Bryan Adams saves whale from hunters by acting as human shield while on holiday in Mustique

Adams even co-founded an organization in 2016 with the aim of preserving the natural beauty of the islands.


                            Bryan Adams saves whale from hunters by acting as human shield while on holiday in Mustique

He's a singer, songwriter, record producer, guitarist, photographer, philanthropist, and an all-together great human being. While Bryan Adams is legendary as one of the greatest musicians of all time, his recent actions to protect a helpless animal is only going to make you admire him more.

According to Searchlight, the 58-year-old Canadian rocker intervened and stopped the killing of a whale when he was visiting the Grenadines last week.
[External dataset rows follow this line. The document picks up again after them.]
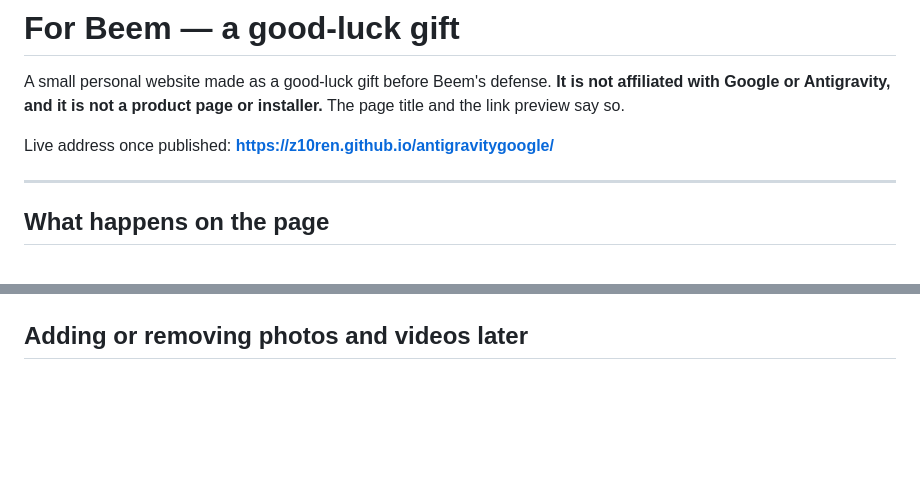
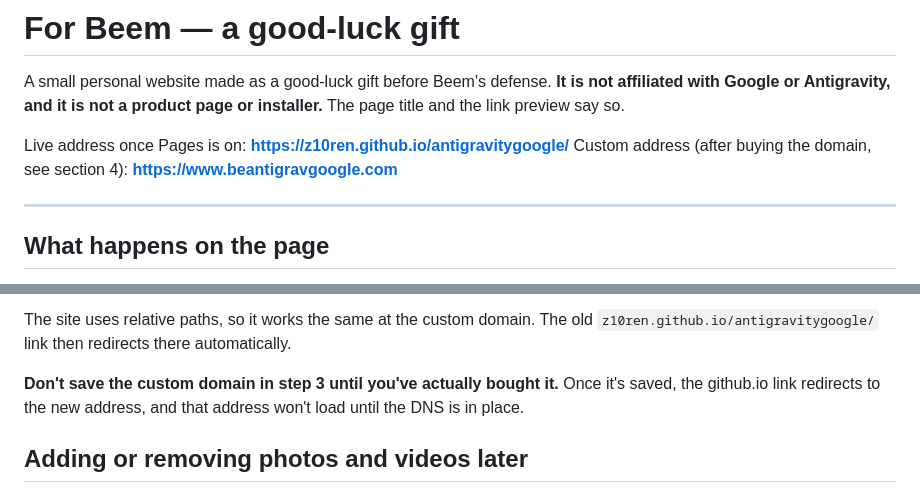
Before and after one commit to Z10ren/antigravitygoogle, a Markdown page: README.md, 2 parts joined by grey strips. Drawn GitHub-style; blank space fills up the shorter version.

```diff
--- a/README.md
+++ b/README.md
@@ -4,7 +4,8 @@ A small personal website made as a good-luck gift before Beem's defense.
 **It is not affiliated with Google or Antigravity, and it is not a product page or installer.**
 The page title and the link preview say so.
 
-Live address once published: **https://z10ren.github.io/antigravitygoogle/**
+Live address once Pages is on: **https://z10ren.github.io/antigravitygoogle/**
+Custom address (after buying the domain, see section 4): **https://www.beantigravgoogle.com**
 
 ---
 
@@ -109,3 +119,6 @@ If your GitHub username isn't `Z10ren`, swap it into the two `og:` lines near th
+The site uses relative paths, so it works the same at the custom domain. The old `z10ren.github.io/antigravitygoogle/` link then redirects there automatically.
+
+**Don't save the custom domain in step 3 until you've actually bought it.** Once it's saved, the github.io link redirects to the new address, and that address won't load until the DNS is in place.
 
 ## Adding or removing photos and videos later
 
```
Also changed, not shown: other parts of README.md (+42 -33 lines).
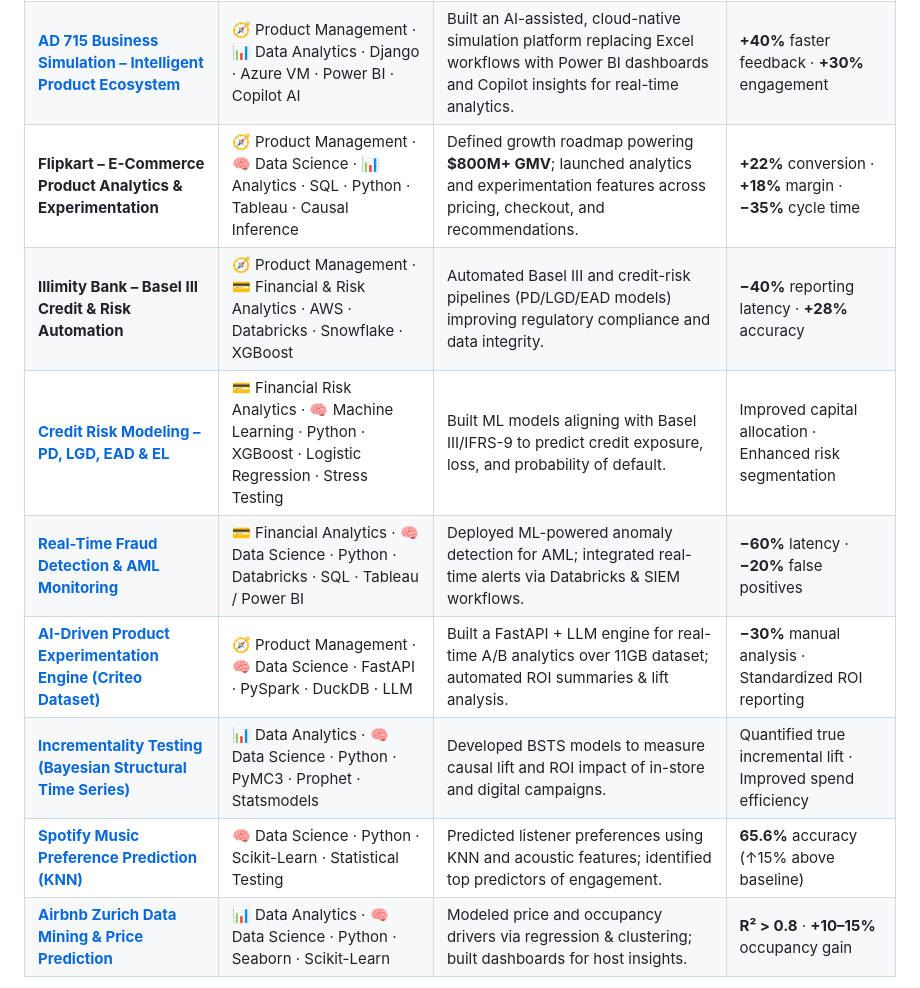
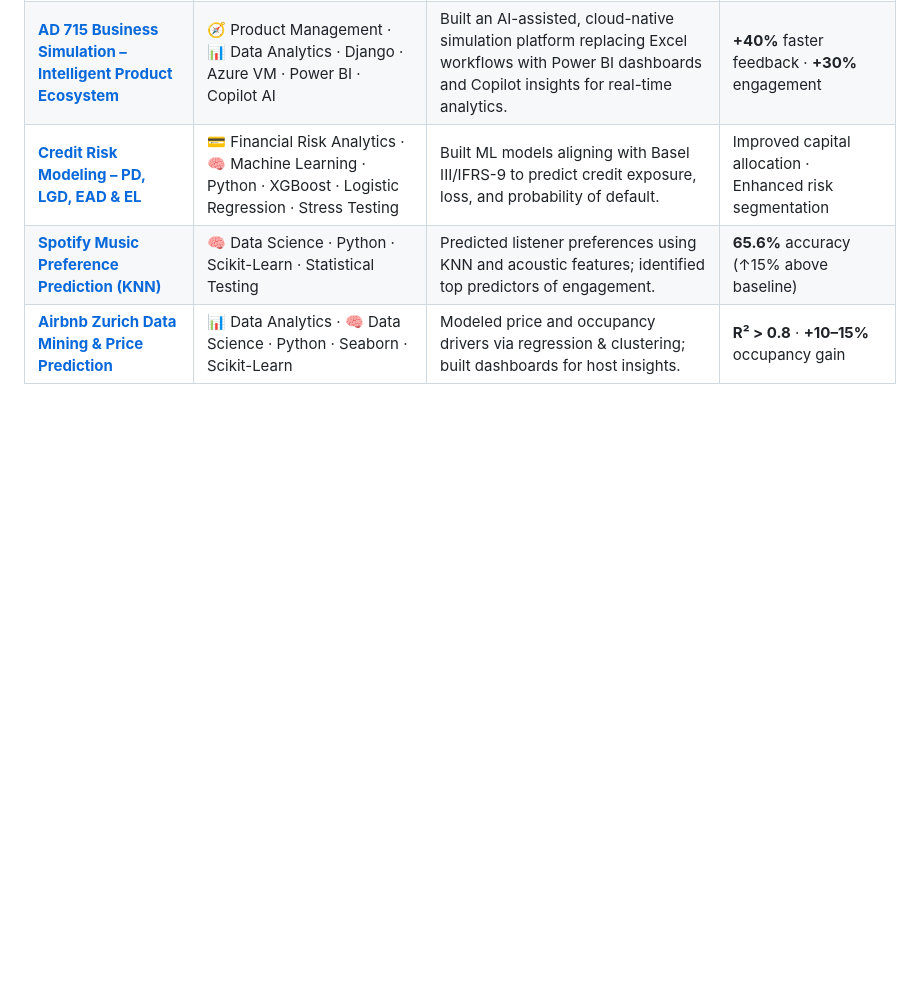
Before and after one commit to Aish-BU/Aish-BU, a Markdown page: README.md, the part around the change. GitHub-like rendering; blank space fills up the shorter version.

Commit message:
Remove project entries from README
Removed several project entries from the README, including Flipkart, Illimity Bank, Real-Time Fraud Detection, AI-Driven Product Experimentation, and Incrementality Testing.

```diff
--- a/README.md
+++ b/README.md
@@ -14,12 +14,7 @@ I'm a Data & Business Analyst with 5+ years of experience helping banks, fintech
 |:----------------|:--------------------|:------------------|:------------------------|
 | [**Sector Rotation Strategy Research (Boston University)**](https://github.com/Aish-BU/SPY_ETFs_Rotation_Trading_Strategy) | 🔬 Research · 📊 Quantitative Finance · Python · Pandas · Matplotlib | Designed a median-based ETF rotation model outperforming benchmarks across crises (2008, COVID). | **+23%** growth vs baseline · Sharpe 0.65 |
 | [**AD 715 Business Simulation – Intelligent Product Ecosystem**](https://github.com/Aish-BU/Product_Management_Business_Simulation) | 🧭 Product Management · 📊 Data Analytics · Django · Azure VM · Power BI · Copilot AI | Built an AI-assisted, cloud-native simulation platform replacing Excel workflows with Power BI dashboards and Copilot insights for real-time analytics. | **+40%** faster feedback · **+30%** engagement |
-| **Flipkart – E-Commerce Product Analytics & Experimentation** | 🧭 Product Management · 🧠 Data Science · 📊 Analytics · SQL · Python · Tableau · Causal Inference | Defined growth roadmap powering **$800M+ GMV**; launched analytics and experimentation features across pricing, checkout, and recommendations. | **+22%** conversion · **+18%** margin · **−35%** cycle time |
-| **Illimity Bank – Basel III Credit & Risk Automation** | 🧭 Product Management · 💳 Financial & Risk Analytics · AWS · Databricks · Snowflake · XGBoost | Automated Basel III and credit-risk pipelines (PD/LGD/EAD models) improving regulatory compliance and data integrity. | **−40%** reporting latency · **+28%** accuracy |
 | [**Credit Risk Modeling – PD, LGD, EAD & EL**](https://github.com/Aish-BU/Credit_Risk_Modelling) | 💳 Financial Risk Analytics · 🧠 Machine Learning · Python · XGBoost · Logistic Regression · Stress Testing | Built ML models aligning with Basel III/IFRS-9 to predict credit exposure, loss, and probability of default. | Improved capital allocation · Enhanced risk segmentation |
-| [**Real-Time Fraud Detection & AML Monitoring**](https://github.com/Aish-BU/RealTime-Fraud-Detection) | 💳 Financial Analytics · 🧠 Data Science · Python · Databricks · SQL · Tableau / Power BI | Deployed ML-powered anomaly detection for AML; integrated real-time alerts via Databricks & SIEM workflows. | **−60%** latency · **−20%** false positives |
-| [**AI-Driven Product Experimentation Engine (Criteo Dataset)**](https://github.com/Aish-BU/AI-Driven-Experimentation) | 🧭 Product Management · 🧠 Data Science · FastAPI · PySpark · DuckDB · LLM | Built a FastAPI + LLM engine for real-time A/B analytics over 11GB dataset; automated ROI summaries & lift analysis. | **−30%** manual analysis · Standardized ROI reporting |
-| [**Incrementality Testing (Bayesian Structural Time Series)**](https://github.com/Aish-BU/BSTS-Incrementality-Testing) | 📊 Data Analytics · 🧠 Data Science · Python · PyMC3 · Prophet · Statsmodels | Developed BSTS models to measure causal lift and ROI impact of in-store and digital campaigns. | Quantified true incremental lift · Improved spend efficiency |
 | [**Spotify Music Preference Prediction (KNN)**](https://github.com/Aish-BU/Spotify-Music-Recommendation-Listener-Preference-Analysis) | 🧠 Data Science · Python · Scikit-Learn · Statistical Testing | Predicted listener preferences using KNN and acoustic features; identified top predictors of engagement. | **65.6%** accuracy (↑15% above baseline) |
 | [**Airbnb Zurich Data Mining & Price Prediction**](https://github.com/Aish-BU/Airbnb_Project) | 📊 Data Analytics · 🧠 Data Science · Python · Seaborn · Scikit-Learn | Modeled price and occupancy drivers via regression & clustering; built dashboards for host insights. | **R² > 0.8** · **+10–15%** occupancy gain |
 
```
Adams reportedly saw hunters going after the animal within the 1000-meter sea conservation zone around the private island of Mustique, which is home to the villas of several of the world's most rich and famous, and knew he had to do something.

Adams intervened to save a whale last week (Harry How/Getty Images)

"I was witness to a whaleboat and speed boats corralling a whale; several boats going around and hurting it. I saw it first-hand… and I got out on my paddleboard, and I was in between the whale and the whaler," he narrated. "I was there on a peaceful mission, it was a big sea, the moment may have been lost. But the whale was beside me for a moment and it was gone."

Adams said the whalers quickly left after Mustique's security boat came around to the scene and informed them they could not hunt whales within the 1000-meter sea conservation zone. The singer went on to rubbish social media reports which claimed firearms had been drawn during his confrontation with the whalers.

The singer, who happens to own a home on Mustique himself and is also a citizen of St. Vincent and the Grenadines, does not consider himself an outsider and made his opinions on whaling clear: he feels the country should move away from hunting and instead focus on whale watching and other forms of eco-tourism.

Adams co-founded the SVGEF in 2016 to preserve the natural beauty of the islands (Tim P. Whitby-WPA Pool/Getty Images)

Adams, along with English financier and environmentalist Ben Goldsmith, had also started the St. Vincent and the Grenadines Environment Fund (SVGEF) in 2016 with the aim of preserving the natural beauty of the islands. "My role is that of somebody who wants to make sure we protect it (SVG) for the future, for our children and children’s children," he told Searchlight.

The 58-year-old said added that he feels the turtles, geckos, and birds also need to be protected. "I am not interested in damaging the country. I want people to come to SVG and see how beautiful the environment here is," he explained. "It is so broad and beautiful and rare… eco-tourism should be the focus of the future as it is a much more viable thing to be thinking of instead of whaling because tourists would be horrified if they see that going on."